__TASK PROMPT__. Copy each line of the data that has "gray" in it.

__DATASET__.
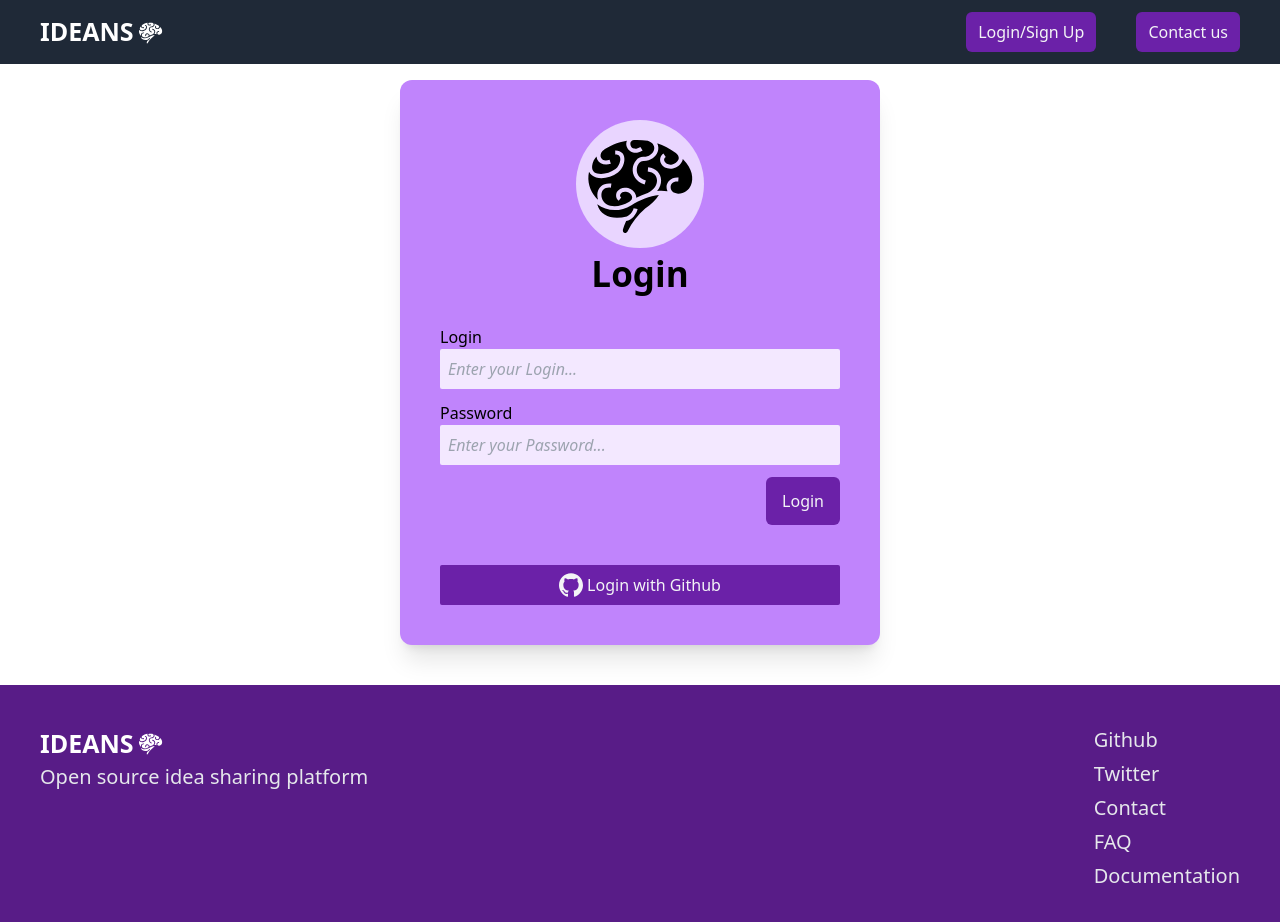
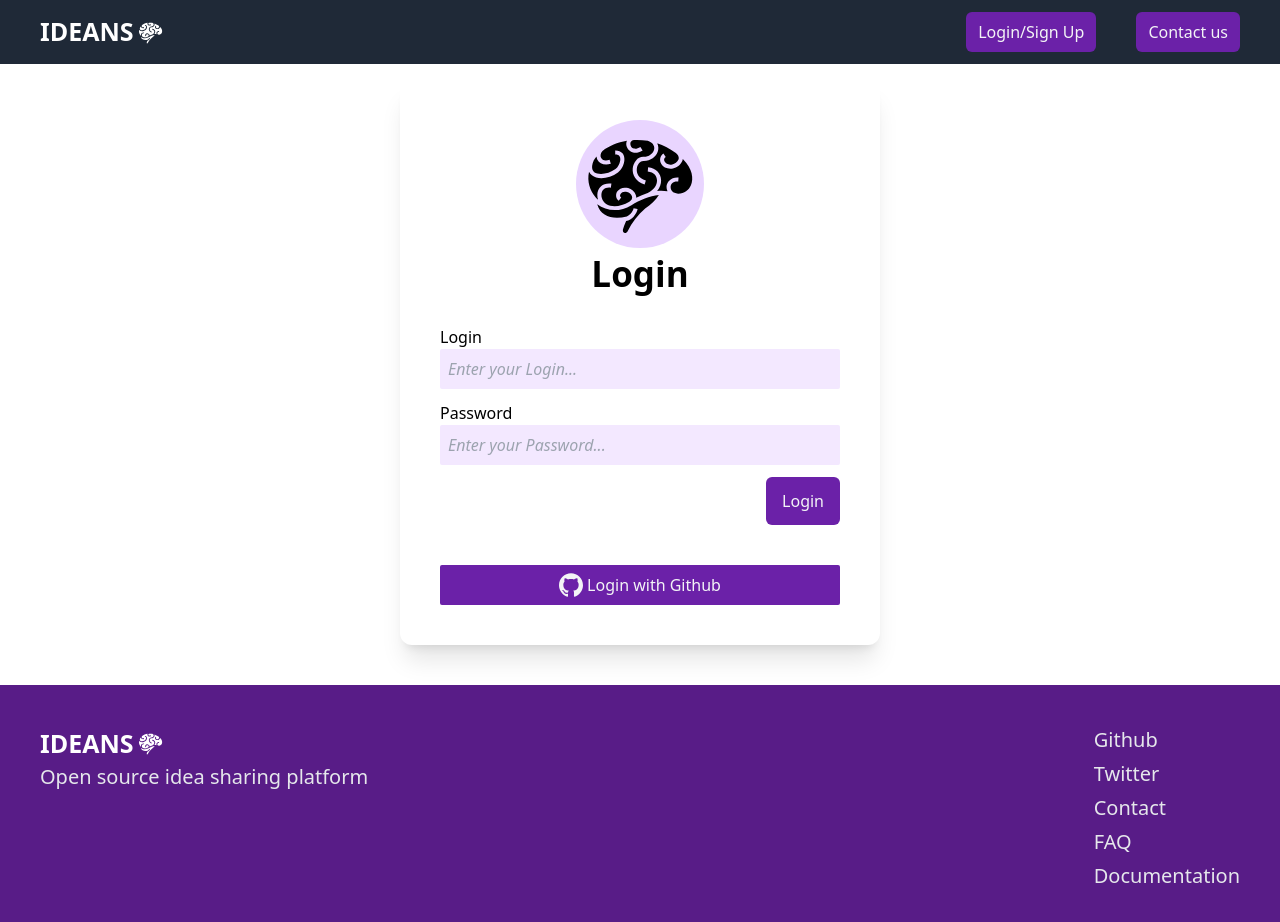
Before and after one commit to 5ud03r5/idean, a Nuxt app: page /login in a window 1280 px wide. Shown: the top 922 px of the page. Built offline with nearby package versions, Linux system fonts and the light colour scheme; no server answers.

Commit message:
changed env variables and nuxt config

```diff
--- a/nuxt.config.ts
+++ b/nuxt.config.ts
@@ -4,4 +4,9 @@ export default defineNuxtConfig({
   tailwindcss: {
     cssPath: "./assets/css/tailwind.css",
   },
+  runtimeConfig: {
+    public: {
+      REDIRECT_URL: process.env.REDIRECT_URL,
+    },
+  },
 });
--- a/pages/login.vue
+++ b/pages/login.vue
@@ -1,6 +1,6 @@
 <template>
-    <div class="container px-10 mx-auto mt-20">
-        <div class="flex flex-col items-center justify-center p-10 mx-auto mb-10 bg-purple-400 shadow-xl rounded-xl w-max">
+    <div class="container mx-auto mt-20">
+        <div class="flex flex-col items-center justify-center p-10 mx-auto mb-10 bg-white shadow-xl rounded-xl w-max">
             <IconsLogo class="w-32 h-32 p-2 bg-purple-200 rounded-full"></IconsLogo>
             <h1 class="text-[35px] font-bold mb-t">Login</h1>
 
@@ -21,7 +21,8 @@
                     class="px-4 py-3 mt-2 ml-auto text-gray-100 bg-purple-800 rounded-md w-max hover:bg-purple-700">Login</button>
             </form>
 
-            <button @click="auth.signInWithOAuth({ provider: 'github', options: { redirectTo: url } })"
+            <button
+                @click="auth.signInWithOAuth({ provider: 'github', options: { redirectTo: config.public.REDIRECT_URL } })"
                 class="flex justify-center w-[400px] px-3 py-2 mt-10 text-gray-100 bg-purple-800 rounded-sm y-2 hover:bg-purple-700">
                 <IconsGithub class="w-6 h-6 fill-gray-100" /> <span class="ml-1"> Login with Github</span>
             </button>
@@ -34,18 +35,17 @@
 <script setup>
 const user = useSupabaseUser()
 const { auth } = useSupabaseAuthClient()
-const url = ref(process.env !== undefined ? process.env.REDIRECT_URL : 'http://localhost:3000/app/profile')
 const login = ref('')
 const password = ref('')
 const loginValid = ref(true)
 const passwordValid = ref(true)
+const config = useRuntimeConfig()
 
 watchEffect(() => {
     if (user.value) {
         navigateTo('/app/profile')
     }
 })
-
 
 const loginValidation = () => {
     if (login.value.length === 0) {
```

__OUTPUT FOR THIS EXERCISE__.
                     class="px-4 py-3 mt-2 ml-auto text-gray-100 bg-purple-800 rounded-md w-max hover:bg-purple-700">Login</button>
                 class="flex justify-center w-[400px] px-3 py-2 mt-10 text-gray-100 bg-purple-800 rounded-sm y-2 hover:bg-purple-700">
                 <IconsGithub class="w-6 h-6 fill-gray-100" /> <span class="ml-1"> Login with Github</span>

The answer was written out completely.